Some brief updates for you today, starting with the Nanaimo by-election that was won comfortably by the NDP to retain its two-vote governing edge in the B.C. legislature.
I will spare you the horse-race commentary and backroom strategy that fill TV newscasts. What matters now is that the minority government carries on with its agenda, preparing a budget for Feb. 19 that will feature the NDP’s long-awaited poverty reduction plan.
That budget requires the support of the three-member B.C. Greens, but it’s the only vote in the near future where Premier John Horgan puts his government on the line. And it means more spending and likely more intervention in the housing market.
Housing was the overwhelming response to the government’s poverty plan consultation last year. The NDP has moved ahead with renter protection measures, limiting annual rent increases to inflation and urgent repair costs only, and making it more difficult to push tenants out to upgrade buildings.
This is popular with people who demand “universal basic housing” and such Utopian socialist goals. One problem with this kind of regulation is that it deters construction of supply that meets the demand. Moving to a new or renovated home brings a lower-priced unit onto the market.
The NDP doesn’t talk much about unclogging local government barriers to building, preferring to spend more on taxpayer-subsidized housing while squeezing property owners to pay for it.
• This brings me back to the “speculation and empty homes tax,” for which 1.6 million urban B.C. property owners are now being notified of the requirement to register and state the status of their homes and secondary properties.
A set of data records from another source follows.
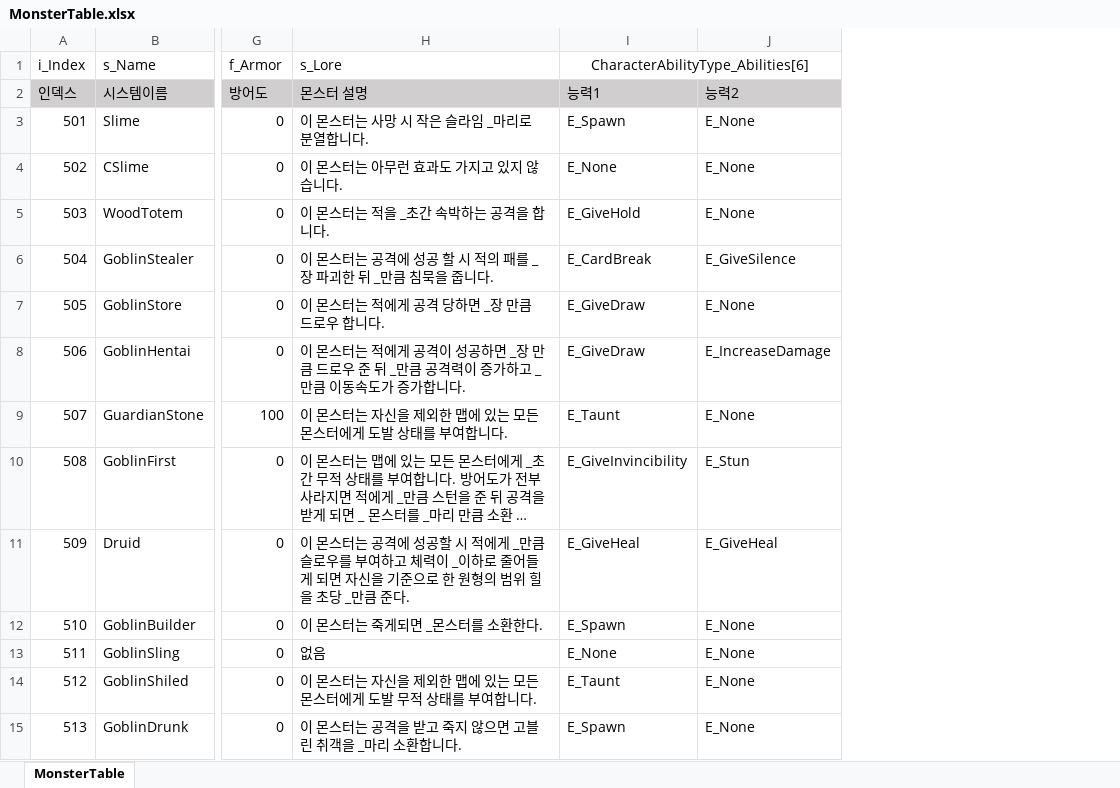
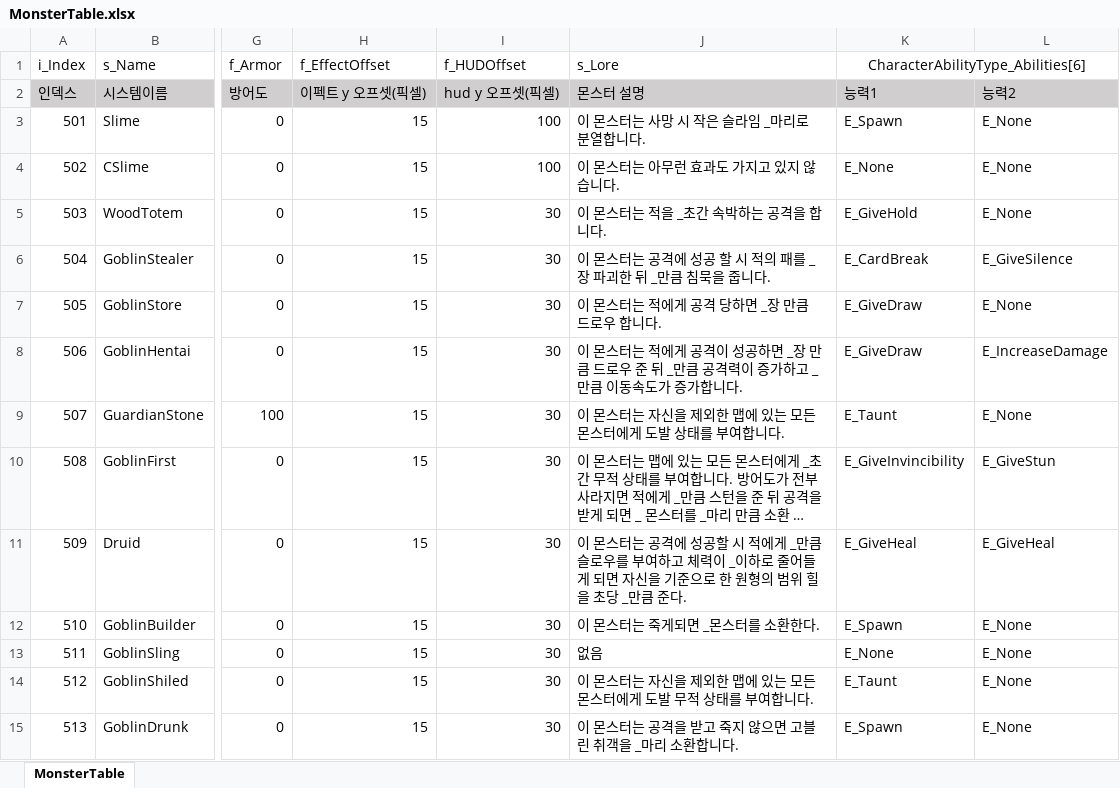
Before and after one commit to biru100/TeamIdentity, an Excel workbook: Project_C/Assets/ExcelTable/MonsterTable.xlsx, sheet MonsterTable, drawn as a sheet; only a part is shown, gaps mark what is left out; long unchanged cells end in …; values as stored, in another font and other column widths than the file's, no borders; conditional formats not drawn; addresses are those after the commit; the diff names each change by its address in the sheet, - before the commit and + after, or states it on an @@ line.

Commit message:
Moster Table element 추가, hud object 추가

```diff
--- a/Project_C/Assets/ExcelTable/MonsterTable.xlsx (sheet MonsterTable)
+++ b/Project_C/Assets/ExcelTable/MonsterTable.xlsx (sheet MonsterTable)
+column H (f_EffectOffset), rows 2-15: 이펙트 y 오프셋(픽셀) | 15 | 15 | 15 | 15 | 15 | 15 | 15 | 15 | 15 | 15 | 15 | 15 | 15
+column I (f_HUDOffset), rows 2-15: hud y 오프셋(픽셀) | 100 | 100 | 30 | 30 | 30 | 30 | 30 | 30 | 30 | 30 | 30 | 30 | 30
-L10: E_Stun
+L10: E_GiveStun
```
Also changed, not shown: 34 other files.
My thanks to Simon Fraser University public policy professor Josh Gordon for pointing out a major error in my column on this two weeks ago. He points out that it’s not just targeting empty homes, but those occupied by “satellite families” who pay little or no B.C. and Canadian income tax, but use subsidized health, school and transportation services.
Most don’t pay the 15 per cent Metro Vancouver foreign buyer tax because they are permanent residents or citizens, Gordon says. The speculation tax captures them, working as a backstop for an income tax system that assumes residents work and pay income taxes where they live.
In total, about 32,000 people are expected to end up paying the tax, starting this year. Those who own secondary properties occupied by relatives or others paying reduced rent will find their situation isn’t as simple as the finance ministry would like us to believe.
• Paying more taxes isn’t popular with anyone, especially when the ability of the province to prevent it from being wasted is shaken by events such as the B.C. legislature spending scandal.
B.C. Liberal leader Andrew Wilkinson is attempting to move past the finger-pointing with a 20-point plan to clean up that reputation, as police and auditors probe the secrecy and apparent abuses by top legislature management, revealed by Speaker Darryl Plecas.
No one should object to his call for clear salary caps and expense disclosure for the speaker, clerk and sergeant-at-arms, and an end to decades of “Commonwealth governance” trips to exotic locales.
“We’re going to get rid of those secret cabinets full of booze,” Wilkinson vowed last week. “No more trips to Africa, no more funny hats being bought in London. Get rid of all of that and get down to serving the people of British Columbia.”
I’ll drink to that.
Tom Fletcher is B.C. legislature reporter and columnist for Black Press Media. Email: firstname.lastname@example.org